§ **Instructions to follow**: I need the records below retyped exactly.
= Beginning of Section =
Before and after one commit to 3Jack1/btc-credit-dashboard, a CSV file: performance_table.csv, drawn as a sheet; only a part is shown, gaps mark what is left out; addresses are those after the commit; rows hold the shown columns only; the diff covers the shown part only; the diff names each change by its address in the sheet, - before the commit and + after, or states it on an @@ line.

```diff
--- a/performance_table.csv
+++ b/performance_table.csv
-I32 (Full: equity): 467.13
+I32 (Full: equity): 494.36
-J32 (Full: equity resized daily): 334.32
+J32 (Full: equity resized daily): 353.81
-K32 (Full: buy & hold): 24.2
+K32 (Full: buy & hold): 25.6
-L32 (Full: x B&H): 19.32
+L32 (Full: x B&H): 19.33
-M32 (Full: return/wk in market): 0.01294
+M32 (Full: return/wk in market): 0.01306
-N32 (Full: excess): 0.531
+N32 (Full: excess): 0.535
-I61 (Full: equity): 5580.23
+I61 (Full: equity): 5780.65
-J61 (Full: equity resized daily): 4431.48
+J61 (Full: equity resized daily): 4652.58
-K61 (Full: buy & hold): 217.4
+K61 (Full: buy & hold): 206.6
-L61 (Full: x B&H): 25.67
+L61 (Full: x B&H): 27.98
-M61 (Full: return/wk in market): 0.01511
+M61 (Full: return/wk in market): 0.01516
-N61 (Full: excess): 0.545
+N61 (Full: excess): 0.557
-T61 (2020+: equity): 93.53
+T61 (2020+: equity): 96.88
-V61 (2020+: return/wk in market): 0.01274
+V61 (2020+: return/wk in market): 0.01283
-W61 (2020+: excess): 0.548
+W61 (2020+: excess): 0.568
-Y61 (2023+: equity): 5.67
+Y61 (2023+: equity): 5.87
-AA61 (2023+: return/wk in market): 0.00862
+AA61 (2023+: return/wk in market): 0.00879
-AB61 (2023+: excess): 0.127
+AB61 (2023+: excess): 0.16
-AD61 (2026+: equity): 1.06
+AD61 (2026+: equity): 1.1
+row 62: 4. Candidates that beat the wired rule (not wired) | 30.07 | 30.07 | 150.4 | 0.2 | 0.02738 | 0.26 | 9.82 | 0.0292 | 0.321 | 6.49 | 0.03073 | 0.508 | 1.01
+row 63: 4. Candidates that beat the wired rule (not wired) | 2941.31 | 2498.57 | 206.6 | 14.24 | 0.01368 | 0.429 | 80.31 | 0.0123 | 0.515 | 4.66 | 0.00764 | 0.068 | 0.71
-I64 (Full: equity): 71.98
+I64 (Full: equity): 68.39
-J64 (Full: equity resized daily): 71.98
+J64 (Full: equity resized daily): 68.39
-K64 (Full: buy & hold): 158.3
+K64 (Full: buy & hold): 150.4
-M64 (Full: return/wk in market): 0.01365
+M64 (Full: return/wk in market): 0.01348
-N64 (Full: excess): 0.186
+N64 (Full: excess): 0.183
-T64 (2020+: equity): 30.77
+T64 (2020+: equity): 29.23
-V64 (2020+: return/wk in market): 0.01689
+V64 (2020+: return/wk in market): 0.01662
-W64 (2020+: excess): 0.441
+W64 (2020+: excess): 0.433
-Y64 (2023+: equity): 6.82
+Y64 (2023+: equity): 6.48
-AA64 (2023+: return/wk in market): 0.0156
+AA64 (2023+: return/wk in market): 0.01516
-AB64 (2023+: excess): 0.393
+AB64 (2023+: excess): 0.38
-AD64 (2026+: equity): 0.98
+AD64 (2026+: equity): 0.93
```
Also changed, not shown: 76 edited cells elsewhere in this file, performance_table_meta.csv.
= End of Section =
§ **Answer box**:
Before and after one commit to 3Jack1/btc-credit-dashboard, a CSV file: performance_table.csv, drawn as a sheet; only a part is shown, gaps mark what is left out; addresses are those after the commit; rows hold the shown columns only; the diff covers the shown part only; the diff names each change by its address in the sheet, - before the commit and + after, or states it on an @@ line.

```diff
--- a/performance_table.csv
+++ b/performance_table.csv
-I32 (Full: equity): 467.13
+I32 (Full: equity): 494.36
-J32 (Full: equity resized daily): 334.32
+J32 (Full: equity resized daily): 353.81
-K32 (Full: buy & hold): 24.2
+K32 (Full: buy & hold): 25.6
-L32 (Full: x B&H): 19.32
+L32 (Full: x B&H): 19.33
-M32 (Full: return/wk in market): 0.01294
+M32 (Full: return/wk in market): 0.01306
-N32 (Full: excess): 0.531
+N32 (Full: excess): 0.535
-I61 (Full: equity): 5580.23
+I61 (Full: equity): 5780.65
-J61 (Full: equity resized daily): 4431.48
+J61 (Full: equity resized daily): 4652.58
-K61 (Full: buy & hold): 217.4
+K61 (Full: buy & hold): 206.6
-L61 (Full: x B&H): 25.67
+L61 (Full: x B&H): 27.98
-M61 (Full: return/wk in market): 0.01511
+M61 (Full: return/wk in market): 0.01516
-N61 (Full: excess): 0.545
+N61 (Full: excess): 0.557
-T61 (2020+: equity): 93.53
+T61 (2020+: equity): 96.88
-V61 (2020+: return/wk in market): 0.01274
+V61 (2020+: return/wk in market): 0.01283
-W61 (2020+: excess): 0.548
+W61 (2020+: excess): 0.568
-Y61 (2023+: equity): 5.67
+Y61 (2023+: equity): 5.87
-AA61 (2023+: return/wk in market): 0.00862
+AA61 (2023+: return/wk in market): 0.00879
-AB61 (2023+: excess): 0.127
+AB61 (2023+: excess): 0.16
-AD61 (2026+: equity): 1.06
+AD61 (2026+: equity): 1.1
+row 62: 4. Candidates that beat the wired rule (not wired) | 30.07 | 30.07 | 150.4 | 0.2 | 0.02738 | 0.26 | 9.82 | 0.0292 | 0.321 | 6.49 | 0.03073 | 0.508 | 1.01
+row 63: 4. Candidates that beat the wired rule (not wired) | 2941.31 | 2498.57 | 206.6 | 14.24 | 0.01368 | 0.429 | 80.31 | 0.0123 | 0.515 | 4.66 | 0.00764 | 0.068 | 0.71
-I64 (Full: equity): 71.98
+I64 (Full: equity): 68.39
-J64 (Full: equity resized daily): 71.98
+J64 (Full: equity resized daily): 68.39
-K64 (Full: buy & hold): 158.3
+K64 (Full: buy & hold): 150.4
-M64 (Full: return/wk in market): 0.01365
+M64 (Full: return/wk in market): 0.01348
-N64 (Full: excess): 0.186
+N64 (Full: excess): 0.183
-T64 (2020+: equity): 30.77
+T64 (2020+: equity): 29.23
-V64 (2020+: return/wk in market): 0.01689
+V64 (2020+: return/wk in market): 0.01662
-W64 (2020+: excess): 0.441
+W64 (2020+: excess): 0.433
-Y64 (2023+: equity): 6.82
+Y64 (2023+: equity): 6.48
-AA64 (2023+: return/wk in market): 0.0156
+AA64 (2023+: return/wk in market): 0.01516
-AB64 (2023+: excess): 0.393
+AB64 (2023+: excess): 0.38
-AD64 (2026+: equity): 0.98
+AD64 (2026+: equity): 0.93
```
Also changed, not shown: 76 edited cells elsewhere in this file, performance_table_meta.csv.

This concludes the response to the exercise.